• [Directions for this task] A complete, exact copy of the data is the required answer.

• [Dataset entries]
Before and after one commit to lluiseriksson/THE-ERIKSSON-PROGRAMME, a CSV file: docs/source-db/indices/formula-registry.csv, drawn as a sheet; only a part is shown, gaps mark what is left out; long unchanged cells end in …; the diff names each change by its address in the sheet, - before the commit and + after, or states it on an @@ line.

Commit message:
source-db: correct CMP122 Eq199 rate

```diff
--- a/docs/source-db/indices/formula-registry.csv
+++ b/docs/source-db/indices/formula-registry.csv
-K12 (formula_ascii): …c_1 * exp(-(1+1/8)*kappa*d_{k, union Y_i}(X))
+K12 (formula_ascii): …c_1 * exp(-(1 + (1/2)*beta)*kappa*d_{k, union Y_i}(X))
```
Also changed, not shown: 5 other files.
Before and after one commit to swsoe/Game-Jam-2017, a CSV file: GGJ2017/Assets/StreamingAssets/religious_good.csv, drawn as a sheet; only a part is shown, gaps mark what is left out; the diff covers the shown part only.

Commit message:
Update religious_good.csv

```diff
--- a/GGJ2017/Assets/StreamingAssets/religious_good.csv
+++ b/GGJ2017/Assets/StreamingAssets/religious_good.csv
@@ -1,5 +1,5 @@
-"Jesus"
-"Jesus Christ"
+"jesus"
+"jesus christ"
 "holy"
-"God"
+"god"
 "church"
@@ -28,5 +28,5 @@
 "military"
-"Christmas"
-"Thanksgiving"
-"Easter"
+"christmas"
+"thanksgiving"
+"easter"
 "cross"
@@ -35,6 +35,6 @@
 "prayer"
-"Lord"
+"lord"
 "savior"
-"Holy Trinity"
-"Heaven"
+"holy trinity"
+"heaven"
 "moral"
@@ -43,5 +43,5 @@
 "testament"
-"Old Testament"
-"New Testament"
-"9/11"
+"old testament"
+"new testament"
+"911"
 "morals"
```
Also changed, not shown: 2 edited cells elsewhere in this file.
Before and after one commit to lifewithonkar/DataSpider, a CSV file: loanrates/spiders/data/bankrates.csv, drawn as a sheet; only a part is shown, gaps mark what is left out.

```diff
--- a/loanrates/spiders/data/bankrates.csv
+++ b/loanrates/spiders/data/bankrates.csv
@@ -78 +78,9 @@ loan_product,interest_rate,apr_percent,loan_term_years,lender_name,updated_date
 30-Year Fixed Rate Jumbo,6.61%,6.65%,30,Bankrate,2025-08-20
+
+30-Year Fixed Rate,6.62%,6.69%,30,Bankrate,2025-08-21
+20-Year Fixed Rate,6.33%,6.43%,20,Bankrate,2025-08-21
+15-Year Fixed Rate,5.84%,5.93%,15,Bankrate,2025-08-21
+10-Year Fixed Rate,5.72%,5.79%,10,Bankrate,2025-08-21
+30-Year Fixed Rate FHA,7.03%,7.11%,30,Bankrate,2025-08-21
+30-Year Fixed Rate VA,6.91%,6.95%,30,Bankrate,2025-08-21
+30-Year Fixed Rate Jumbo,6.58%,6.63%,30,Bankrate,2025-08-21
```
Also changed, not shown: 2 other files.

• [Response area]
Before and after one commit to lluiseriksson/THE-ERIKSSON-PROGRAMME, a CSV file: docs/source-db/indices/formula-registry.csv, drawn as a sheet; only a part is shown, gaps mark what is left out; long unchanged cells end in …; the diff names each change by its address in the sheet, - before the commit and + after, or states it on an @@ line.

Commit message:
source-db: correct CMP122 Eq199 rate

```diff
--- a/docs/source-db/indices/formula-registry.csv
+++ b/docs/source-db/indices/formula-registry.csv
-K12 (formula_ascii): …c_1 * exp(-(1+1/8)*kappa*d_{k, union Y_i}(X))
+K12 (formula_ascii): …c_1 * exp(-(1 + (1/2)*beta)*kappa*d_{k, union Y_i}(X))
```
Also changed, not shown: 5 other files.
Before and after one commit to swsoe/Game-Jam-2017, a CSV file: GGJ2017/Assets/StreamingAssets/religious_good.csv, drawn as a sheet; only a part is shown, gaps mark what is left out; the diff covers the shown part only.

Commit message:
Update religious_good.csv

```diff
--- a/GGJ2017/Assets/StreamingAssets/religious_good.csv
+++ b/GGJ2017/Assets/StreamingAssets/religious_good.csv
@@ -1,5 +1,5 @@
-"Jesus"
-"Jesus Christ"
+"jesus"
+"jesus christ"
 "holy"
-"God"
+"god"
 "church"
@@ -28,5 +28,5 @@
 "military"
-"Christmas"
-"Thanksgiving"
-"Easter"
+"christmas"
+"thanksgiving"
+"easter"
 "cross"
@@ -35,6 +35,6 @@
 "prayer"
-"Lord"
+"lord"
 "savior"
-"Holy Trinity"
-"Heaven"
+"holy trinity"
+"heaven"
 "moral"
@@ -43,5 +43,5 @@
 "testament"
-"Old Testament"
-"New Testament"
-"9/11"
+"old testament"
+"new testament"
+"911"
 "morals"
```
Also changed, not shown: 2 edited cells elsewhere in this file.
Before and after one commit to lifewithonkar/DataSpider, a CSV file: loanrates/spiders/data/bankrates.csv, drawn as a sheet; only a part is shown, gaps mark what is left out.

```diff
--- a/loanrates/spiders/data/bankrates.csv
+++ b/loanrates/spiders/data/bankrates.csv
@@ -78 +78,9 @@ loan_product,interest_rate,apr_percent,loan_term_years,lender_name,updated_date
 30-Year Fixed Rate Jumbo,6.61%,6.65%,30,Bankrate,2025-08-20
+
+30-Year Fixed Rate,6.62%,6.69%,30,Bankrate,2025-08-21
+20-Year Fixed Rate,6.33%,6.43%,20,Bankrate,2025-08-21
+15-Year Fixed Rate,5.84%,5.93%,15,Bankrate,2025-08-21
+10-Year Fixed Rate,5.72%,5.79%,10,Bankrate,2025-08-21
+30-Year Fixed Rate FHA,7.03%,7.11%,30,Bankrate,2025-08-21
+30-Year Fixed Rate VA,6.91%,6.95%,30,Bankrate,2025-08-21
+30-Year Fixed Rate Jumbo,6.58%,6.63%,30,Bankrate,2025-08-21
```
Also changed, not shown: 2 other files.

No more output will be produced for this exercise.